In what has established itself as a classic study of Britain from the late eighteenth century to the mid-Victorian period, Eric J. Evans explains how the country became the world’s first industrial nation. His book also explains how, and why, Britain was able to lay the foundations for what became the world’s largest empire. Over the period covered by this book, Britain became the world’s most powerful nation and arguably its first super-power.
Economic opportunity and imperial expansion were accompanied by numerous domestic political crises which stopped short of revolution. The book ranges widely: across key political, diplomatic, social, cultural, economic and religious themes in order to convey the drama involved in a century of hectic, but generally constructive, change. Britain was still ruled by wealthy landowners in 1870 as it had been in 1783, yet the society over which they presided was unrecognisable. Victorian Britain had become an urban, industrial and commercial powerhouse.
This fourth edition, coming more than fifteen years after its predecessor, has been completely revised and updated in the light of recent research. It engages more extensively with key themes, including gender, national identities and Britain’s relationship with its burgeoning empire. Containing illustrations, maps, an expanded ‘Framework of Events’ and an extensive ‘Compendium of Information’ on topics such as population change, cabinet membership and significant legislation, the book is essential reading for all students of this crucial period in British history.
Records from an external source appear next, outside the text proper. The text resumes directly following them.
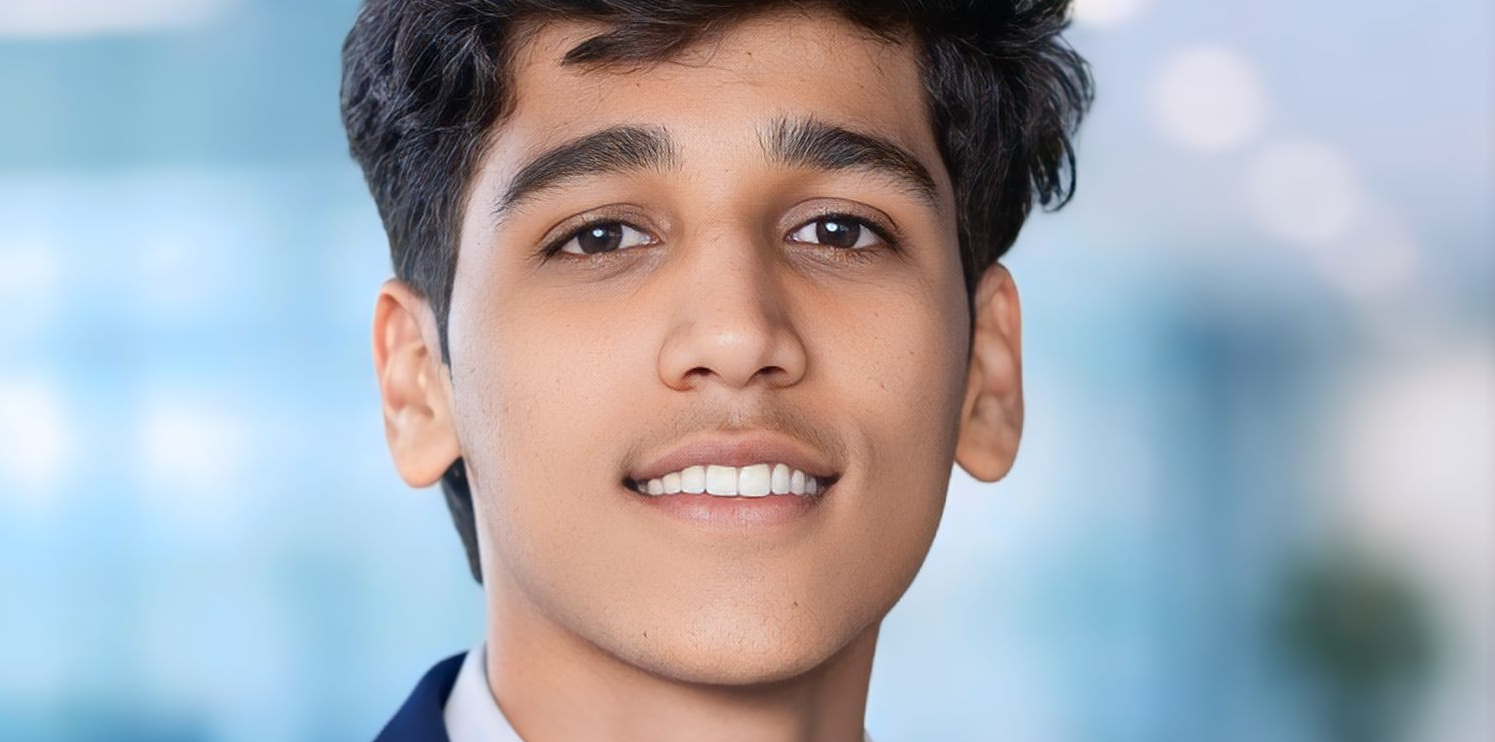
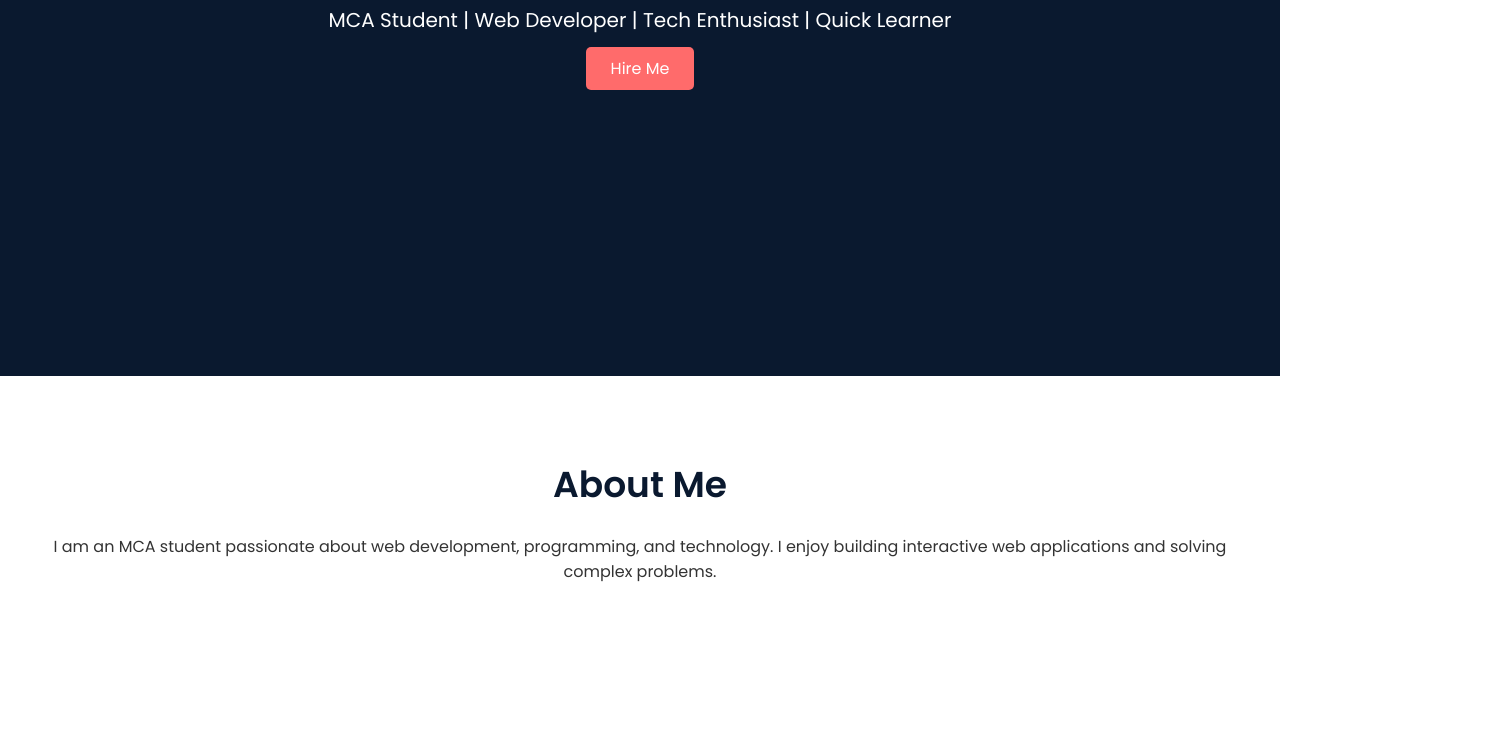
Before and after one commit to Dhairyashil24/portfolio, a plain HTML site: page index.html in a window 1280 px wide. Shown: the part 424-1166 px from the top of the page, 1495 px wide, since content can reach past the window. Drawn offline with Linux system fonts and the light colour scheme.

Commit message:
Update index.html

```diff
--- a/index.html
+++ b/index.html
@@ -21,8 +21,8 @@
         </nav>
         <div class="hero">
             <h1>Hello, I'm <span>DHAIRYASHIL RAGHUNATH BHOSALE</span></h1>
-            <img src="dbimage.jpeg" alt="Description of the image">
-            <p>MCA Student | Web Developer | Tech Enthusiast | QUICK LEARNER</p>
+            <img src="dbimage.jpeg" alt="Description of the image" height="40px" width="40">
+            <p>MCA Student | Web Developer | Tech Enthusiast | Quick Learner</p>
             <a href="#contact" class="btn">Hire Me</a>
         </div>
     </header>
```
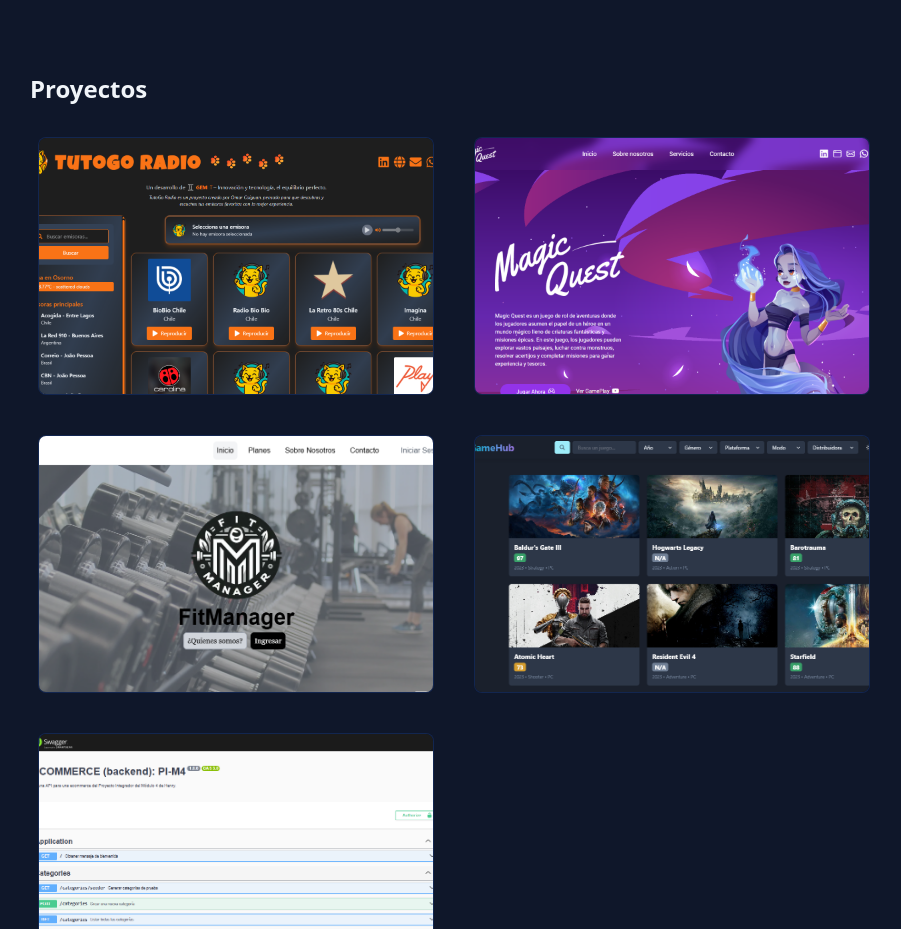
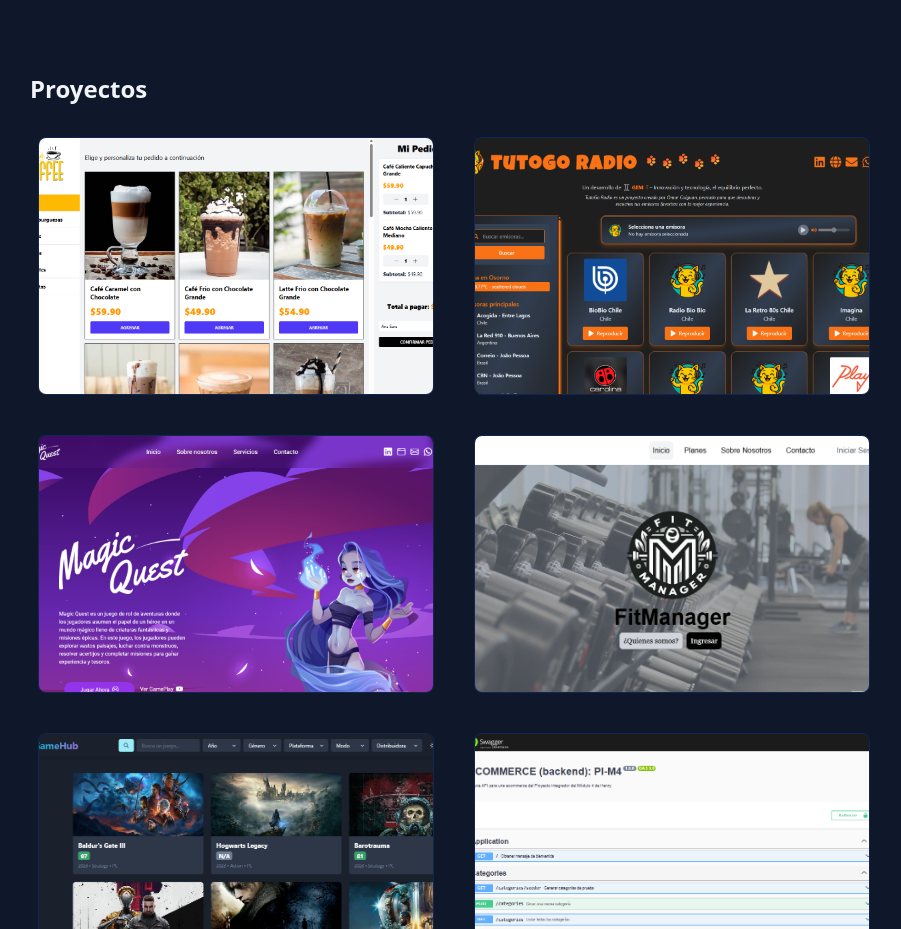
Before and after one commit to omar-caiguan-ojeda/omar-caiguan-portfolio, a React (Vite) app: page /about in a window 1280 px wide. Shown: the part 940-1869 px from the top of the page, without its empty margins (186-1087 px from the left). Built offline with nearby package versions, Linux system fonts and the light colour scheme.

Commit message:
Nuevo proyecto en el about: Fresh Coffee

```diff
--- /dev/null
+++ b/src/components/icons/SWRIcon.tsx
@@ -0,0 +1,8 @@
+import React from "react";
+const SWRIcon = (props: React.SVGProps<SVGSVGElement>) => (
+  <svg viewBox="0 0 32 32" fill="none" {...props}>
+    <rect width="32" height="32" rx="8" fill="#000"/>
+    <text x="16" y="21" textAnchor="middle" fill="#fff" fontSize="14" fontWeight="bold" fontFamily="sans-serif">S</text>
+  </svg>
+);
+export default SWRIcon;
--- /dev/null
+++ b/src/components/icons/ZodIcon.tsx
@@ -0,0 +1,8 @@
+import React from "react";
+const ZodIcon = (props: React.SVGProps<SVGSVGElement>) => (
+  <svg viewBox="0 0 32 32" fill="none" {...props}>
+    <rect width="32" height="32" rx="8" fill="#14B8A6"/>
+    <text x="16" y="21" textAnchor="middle" fill="#fff" fontSize="14" fontWeight="bold" fontFamily="sans-serif">Z</text>
+  </svg>
+);
+export default ZodIcon;
--- /dev/null
+++ b/src/components/icons/ZustandIcon.tsx
@@ -0,0 +1,8 @@
+import React from "react";
+const ZustandIcon = (props: React.SVGProps<SVGSVGElement>) => (
+  <svg viewBox="0 0 32 32" fill="none" {...props}>
+    <rect width="32" height="32" rx="8" fill="#FF9100"/>
+    <text x="16" y="21" textAnchor="middle" fill="#fff" fontSize="14" fontWeight="bold" fontFamily="sans-serif">Z</text>
+  </svg>
+);
+export default ZustandIcon;
--- a/src/pages/About.tsx
+++ b/src/pages/About.tsx
@@ -1115,6 +1115,7 @@
   SiVite,
   SiBootstrap,
   SiEslint,
+  SiZod,
 } from "react-icons/si";
 import { FaStripe, FaLinkedin, FaGithub, FaEnvelope, FaWhatsapp } from "react-icons/fa6";
 import { FaFileAlt, FaMusic } from "react-icons/fa";
@@ -1124,6 +1125,9 @@
 import CodeBackgroundAbout from "../components/CodeBackgroundAbout";
 import { motion } from "framer-motion";
 import { useInView } from "framer-motion";
+import ZodIcon from "../components/icons/ZodIcon";
+import ZustandIcon from "../components/icons/ZustandIcon";
+import SWRIcon from "../components/icons/SWRIcon";
 
 const TechCategory = ({ title, icons }: { title: string; icons: { Icon: React.ElementType; name: string }[] }) => (
   <div className="bg-darkBg/50 backdrop-blur-sm p-2 xs:p-3 sm:p-4 rounded-lg border border-primary/20 hover:border-primary/50 transition-colors duration-300 flex flex-col h-full">
@@ -1238,6 +1242,24 @@
   ];
 
   const projects = [
+    {
+      title: "Fresh Coffee",
+      description: "Plataforma web moderna para la gestión y venta de productos de cafetería. Permite a administradores gestionar productos, órdenes y categorías, mientras los usuarios pueden explorar y comprar de manera intuitiva.",
+      images: ["/P6/P6.png"],
+      githubLink: "https://github.com/omar-caiguan-ojeda/Fresh-Coffee",
+      deployLink: "https://fresh-coffee-web.vercel.app/",
+      techIcons: [
+        SiNextdotjs,
+        SiReact,
+        SiTypescript,
+        SiTailwindcss,
+        SiPrisma,
+        //ZodIcon,
+        //ZustandIcon,
+        //SWRIcon,
+        SiCloudinary,
+      ],
+    },
     {
       title: "TutoGo Radio",
       description: "App web de transmisión de radio por internet, ofrecer a los usuarios una experiencia auditiva moderna, fluida y accesible.",
```
Also changed, not shown: public/P6/P6.png (added).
Table of Contents
List of Figures List of Maps Introduction to Fourth Edition Note on the Framework of events Publisher’s Acknowledgements PART ONE: RECONSTRUCTION AND THE CHALLENGE OF WAR Framework of Events 1. Britain in the early 1780s: I Society and economy 2. Britain in the early 1780s: II Politics and Government 3. ‘A nation restored’ I: Politics and finance under Pitt, 1784-1790 4. ‘A nation restored’ II: Foreign Policy and Trade, 1783-93 5. The new political economy and the early impact of laissez-faire 6. The new moral economy: Wilberforce, the Saints and New Dissent 7. The decline of the Whigs and the emergence of a new Conservatism, 1788-1812 8. Radicalism, repression and patriotism, 1789-1803 9. The wars with France I: Pitt’s War, Addington’s Peace, 1793-1803 10. The wars with France II:I Endurance and Triumph, 1803-1815 11. Ireland: the road to Union, 1782-1801 PART TWO: IMPERIAL AND INDUSTRIAL 12. Empire I: Trade, Influence and Expansion 13. Empire II: Rule, Resistance and Reaction 14. The onset of industrialism 15. Entrepreneurs and markets 16. The structure and organisation of the workforce in early industrial Britain 17. A living from the land : landowners, farmers and improvement 18. ‘Living and partly living’: labourers, poverty and protest 19. Standards of living and quality of life 20. Organisations of labour 21. Class consciousness? PART THREE: THE CRUCIBLE OF REFORM, 1815-1846 Framework of Events 22. Unprepared for peace: distress and the resurgence of reform, 1815-1820 23. An Age of ‘Liberalism’? 24. Influence without entanglement: foreign affairs, 1815-1846 25. The crisis of reform, 1827-1832 26. ‘The real interests of the aristocracy’: the Reform Act of 1832 27. The condition of England question I: the new Poor Law 28. The condition of England question II: factory reform, education and public health 29. ‘The Church in danger’: Anglicanism and its opponents 30. The age of Peel? Politics and policies, 1832–1846 31. The politics of pressure I: Chartism 32. The politics of pressure II: the Anti-Corn-Law League PART FOUR: INDUSTRIAL SOCIETY, REFINED AND TESTED, 1846-1870 Framework of Events 33. The zenith of the bourgeoisie 34. The professionalization of government 35. Urban Britain in the age of improvement 36. Religion and Society in mid-Victorian Britain 37. Leisure and Responsibility 38. Education and the consciousness of status 39. ‘An assembly of gentlemen’: Party politics, 1846-1859 40. Palmerston and the pax Britannica 41. The revival of reform 42. ‘The principle of numbers’: toward democracy, 1867-1870 43. Imperial issues and domestic spheres 44. Identities: a modern State forged? COMPENDIUM OF INFORMATION A British governments, 1783–1870 B Parliament and parliamentary reform C The growth of Government D The economy E Population F Foreign and colonial affairs G Religion Maps Bibliography Index
Eric J. Evans is Emeritus Professor of Modern History at Lancaster University. He is the author of a number of seminal works on the political and social history of eighteenth and nineteenth-century Britain.